### TRY IT
Wherever the word "montanus" occurs in the listing, copy the whole line.

### EXTRACTED INFORMATION
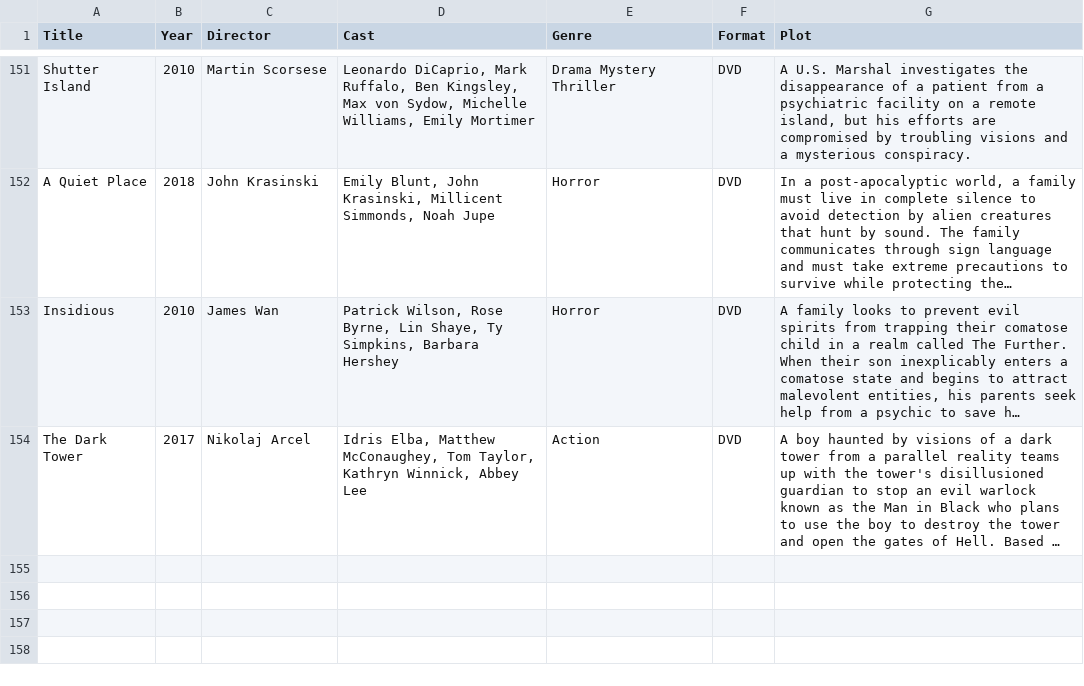
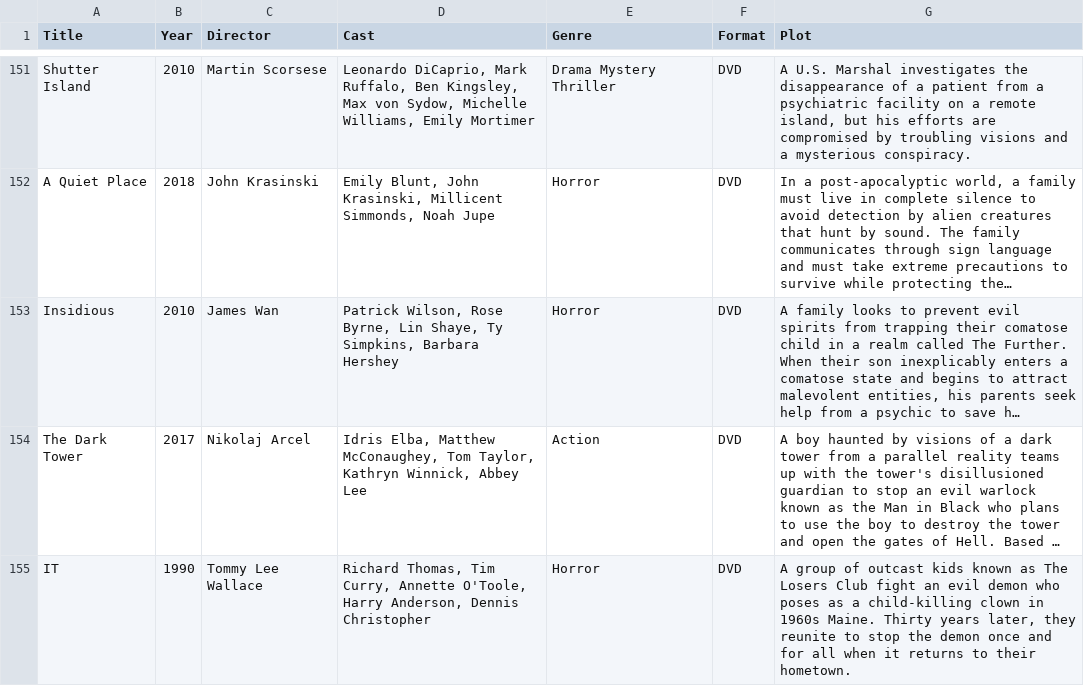
Before and after one commit to Darkstre/movie-collection, a CSV file: movie.csv, drawn as a sheet; only a part is shown, gaps mark what is left out; long unchanged cells end in …; the diff names each change by its address in the sheet, - before the commit and + after, or states it on an @@ line.

Commit message:
Added movie: IT - 2026-01-17 14:43:49

```diff
--- a/movie.csv
+++ b/movie.csv
+row 155: IT | 1990 | Tommy Lee Wallace | Richard Thomas, Tim Curry, Annette O'Toole, Harry Anderson, Dennis Christopher | Horror | DVD | A group of outcast kids known as The Losers Club fight an evil demon who poses as a child-killing clown in 1960s Maine. Thirty years later, they reunite to stop the demon once and for all when it returns to their hometown.
```
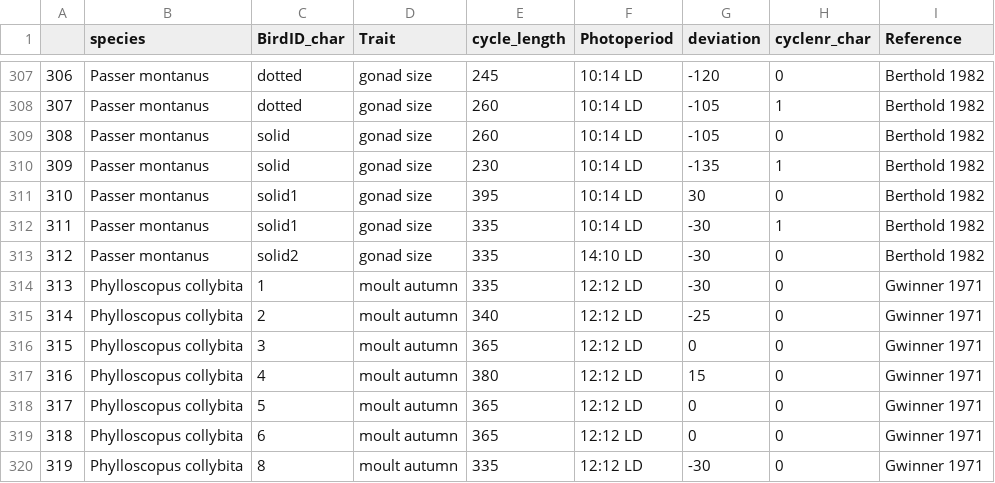
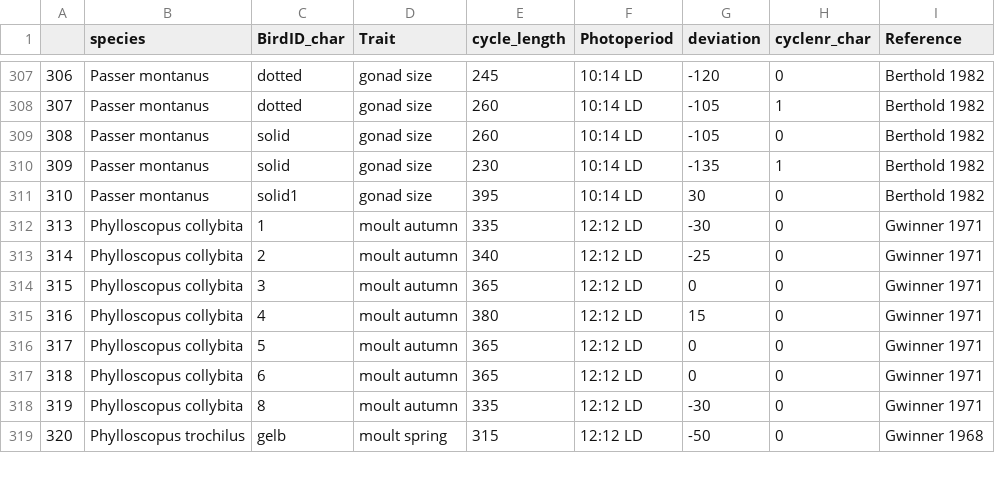
Before and after one commit to eldarrak/Circannual_cycles, a CSV file: Circannual_cycle_lengths_FEKaragichevaST1.csv, drawn as a sheet; only a part is shown, gaps mark what is left out; the shorter side is filled out with more unchanged rows; the diff names each change by its address in the sheet, - before the commit and + after, or states it on an @@ line.

Commit message:
delete passer
deleted some passer montanus

```diff
--- a/Circannual_cycle_lengths_FEKaragichevaST1.csv
+++ b/Circannual_cycle_lengths_FEKaragichevaST1.csv
-row 312: 311 | Passer montanus | solid1 | gonad size | 335 | 10:14 LD | -30 | 1 | Berthold 1982
-row 313: 312 | Passer montanus | solid2 | gonad size | 335 | 14:10 LD | -30 | 0 | Berthold 1982
```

### EXERCISE ANSWER
deleted some passer montanus
-row 312: 311 | Passer montanus | solid1 | gonad size | 335 | 10:14 LD | -30 | 1 | Berthold 1982
-row 313: 312 | Passer montanus | solid2 | gonad size | 335 | 14:10 LD | -30 | 0 | Berthold 1982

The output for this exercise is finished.